Sunrises and sunsets here remind me why artists are drawn to coastal regions. Whether a cold wintry morning or in the heat of a summer sunset, colors intensify around the water. Who cares about the weight of a hay bale when you step out the barn door and are greeted by such stunning skies?
Some people say farming is too much worry. Worry that predators, either overhead or on land, will snatch up a tiny one when you’re not looking. Worry that winter snows will never melt and uncover buried fences, leaving flocks vulnerable. Worry that the hay won’t stretch through until next season.
Worries fade when sacks of newly spun wool, rich with color from each flock member, wait by the spinning wheel. Milk sits in shiny stainless totes, so white and creamy you can’t help but pour big, tall glasses of it. Vats full of curds evolve into fresh, crumbly cheeses. Eggs in shades of every brown imaginable softly rest in nest boxes.
We’re moving from winter to spring on the farm. It may not feel like it or look like it when you glance out the window. But it’s in the air. The animals feel it, too. They are anxious to get back to grazing, foraging, scratching in the earth. It will feel good to have luscious green blades underfoot after such a long, cold winter. We’ll take our morning walks again through the pasture, into the edges of woods. The herd will nibble at green shoots and emerging buds. I’m happy to let them take it all in. They deserve it after a long time being stuck in coops and stalls while the snow drifted high.

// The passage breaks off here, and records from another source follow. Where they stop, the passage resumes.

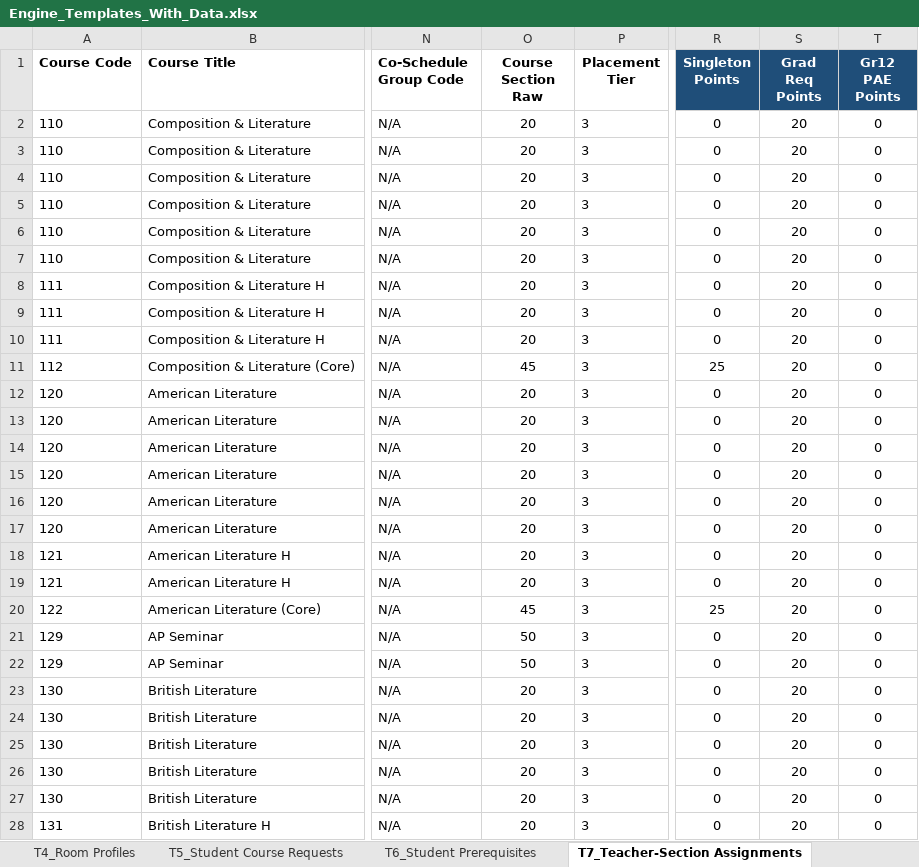
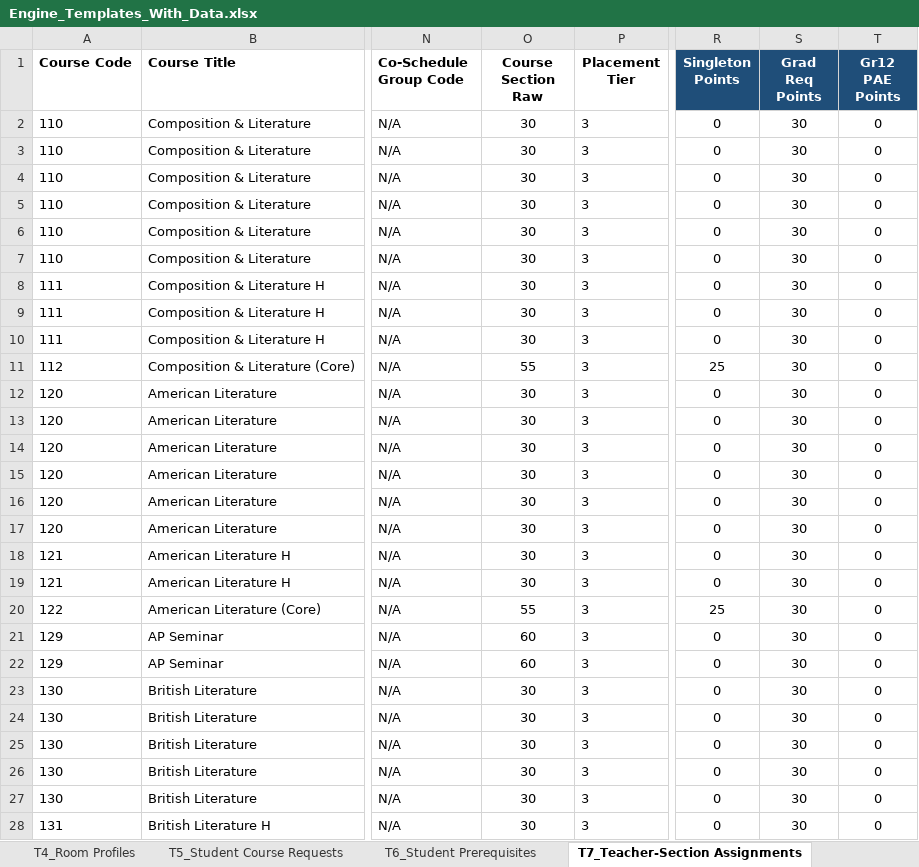
Before and after one commit to jciofalopowerllc-stack/sat-course, an Excel workbook: Engine_Templates_With_Data.xlsx, sheet T7_Teacher-Section Assignments, drawn as a sheet; only a part is shown, gaps mark what is left out; values as stored, in another font and other column widths than the file's, no borders; the diff covers the shown part only; the diff names each change by its address in the sheet, - before the commit and + after, or states it on an @@ line.

```diff
--- a/Engine_Templates_With_Data.xlsx (sheet T7_Teacher-Section Assignments)
+++ b/Engine_Templates_With_Data.xlsx (sheet T7_Teacher-Section Assignments)
-O2:O10 (Course Section Raw): 20
+O2:O10 (Course Section Raw): 30
-S2:S28 (Grad Req Points): 20
+S2:S28 (Grad Req Points): 30
-O11 (Course Section Raw): 45
+O11 (Course Section Raw): 55
-O12:O19 (Course Section Raw): 20
+O12:O19 (Course Section Raw): 30
-O20 (Course Section Raw): 45
+O20 (Course Section Raw): 55
-O21:O22 (Course Section Raw): 50
+O21:O22 (Course Section Raw): 60
-O23:O28 (Course Section Raw): 20
+O23:O28 (Course Section Raw): 30
```
Also changed, not shown: 925 edited cells elsewhere in this sheet, 2 other files.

Fishermen will lay their traps out soon. They, too, will be glad not to be cooped up. Just as the girls are being sheared for their wool, lobsters will begin appearing on a more regular basis. Witch hazel will be popping, forsythia budding.
The last vestiges of winter are fading. I’ve already received my application for Open Farm Day in July, when Maine farmers throw open their barn doors to visitors. It’s sort of like being invited aboard a lobster boat. Bittersweet will, once again, celebrate farming. I’m happy visitors can stop by, take some time, sample fresh made cheeses and farm fresh milk, ask questions about wool, and simply share what I am privileged to experience every day, on my farm by the sea.
This post originally appeared on HOMEGROWN.org.
Dyan Redick describes herself as “an accidental farmer with a purpose.” Her farm, located on the St. George peninsula of Maine, is a certified Maine State Dairy offering cheeses made with milk from a registered Saanen goat herd, a seasonal farm stand full of wool from a Romney cross ﬂock, goat milk soap, lavender, woolens, and whatever else strikes Dyan’s fancy. Bittersweet Heritage Farm is an extension of her belief that we should all gain a better understanding of our food source, our connection to where we live, and to the animals with whom we share the earth.
Photos by DYAN REDICK